Directions ▸ For the material below, return exactly the lines starting at the one holding "anterior e permitem" and ending at the one holding "elegível calculada separadamente", counting both as part of the range.

::: Given information

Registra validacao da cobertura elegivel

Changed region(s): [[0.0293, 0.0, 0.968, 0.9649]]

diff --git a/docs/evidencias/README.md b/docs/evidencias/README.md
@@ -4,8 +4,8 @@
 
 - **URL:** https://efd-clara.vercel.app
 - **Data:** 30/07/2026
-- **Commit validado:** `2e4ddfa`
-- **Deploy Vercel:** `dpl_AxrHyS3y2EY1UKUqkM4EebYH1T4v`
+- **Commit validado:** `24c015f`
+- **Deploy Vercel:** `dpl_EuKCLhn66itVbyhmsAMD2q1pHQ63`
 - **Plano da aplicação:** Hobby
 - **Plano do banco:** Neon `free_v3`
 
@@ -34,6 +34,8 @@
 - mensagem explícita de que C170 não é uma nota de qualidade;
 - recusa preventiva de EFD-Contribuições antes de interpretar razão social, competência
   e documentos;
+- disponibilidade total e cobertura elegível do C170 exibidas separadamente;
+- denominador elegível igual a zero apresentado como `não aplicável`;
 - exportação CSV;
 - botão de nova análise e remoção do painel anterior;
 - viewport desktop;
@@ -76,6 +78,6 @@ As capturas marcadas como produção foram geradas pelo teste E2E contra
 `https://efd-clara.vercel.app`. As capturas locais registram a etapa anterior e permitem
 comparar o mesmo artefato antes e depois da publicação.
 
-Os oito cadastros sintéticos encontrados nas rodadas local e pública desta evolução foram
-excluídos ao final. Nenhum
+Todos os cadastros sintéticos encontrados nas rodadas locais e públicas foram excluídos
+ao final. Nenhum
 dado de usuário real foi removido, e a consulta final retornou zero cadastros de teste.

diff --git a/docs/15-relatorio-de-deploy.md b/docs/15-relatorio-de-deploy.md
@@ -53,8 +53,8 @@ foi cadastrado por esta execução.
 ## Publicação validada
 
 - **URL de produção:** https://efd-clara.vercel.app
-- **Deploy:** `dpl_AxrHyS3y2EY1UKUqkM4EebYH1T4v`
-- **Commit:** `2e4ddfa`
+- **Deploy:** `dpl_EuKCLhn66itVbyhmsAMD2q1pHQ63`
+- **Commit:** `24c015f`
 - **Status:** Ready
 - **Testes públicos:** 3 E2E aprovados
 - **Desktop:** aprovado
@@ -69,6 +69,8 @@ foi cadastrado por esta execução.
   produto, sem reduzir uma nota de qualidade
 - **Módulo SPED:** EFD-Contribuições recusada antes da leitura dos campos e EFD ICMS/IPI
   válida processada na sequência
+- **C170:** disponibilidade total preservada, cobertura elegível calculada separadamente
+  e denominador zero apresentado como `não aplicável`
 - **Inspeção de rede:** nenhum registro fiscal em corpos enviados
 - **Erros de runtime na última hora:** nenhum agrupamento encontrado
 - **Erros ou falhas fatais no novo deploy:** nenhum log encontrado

::::::

Exercise answer ▸
 `https://efd-clara.vercel.app`. As capturas locais registram a etapa anterior e permitem
 comparar o mesmo artefato antes e depois da publicação.
 
-Os oito cadastros sintéticos encontrados nas rodadas local e pública desta evolução foram
-excluídos ao final. Nenhum
+Todos os cadastros sintéticos encontrados nas rodadas locais e públicas foram excluídos
+ao final. Nenhum
 dado de usuário real foi removido, e a consulta final retornou zero cadastros de teste.

diff --git a/docs/15-relatorio-de-deploy.md b/docs/15-relatorio-de-deploy.md
@@ -53,8 +53,8 @@ foi cadastrado por esta execução.
 ## Publicação validada
 
 - **URL de produção:** https://efd-clara.vercel.app
-- **Deploy:** `dpl_AxrHyS3y2EY1UKUqkM4EebYH1T4v`
-- **Commit:** `2e4ddfa`
+- **Deploy:** `dpl_EuKCLhn66itVbyhmsAMD2q1pHQ63`
+- **Commit:** `24c015f`
 - **Status:** Ready
 - **Testes públicos:** 3 E2E aprovados
 - **Desktop:** aprovado
@@ -69,6 +69,8 @@ foi cadastrado por esta execução.
   produto, sem reduzir uma nota de qualidade
 - **Módulo SPED:** EFD-Contribuições recusada antes da leitura dos campos e EFD ICMS/IPI
   válida processada na sequência
+- **C170:** disponibilidade total preservada, cobertura elegível calculada separadamente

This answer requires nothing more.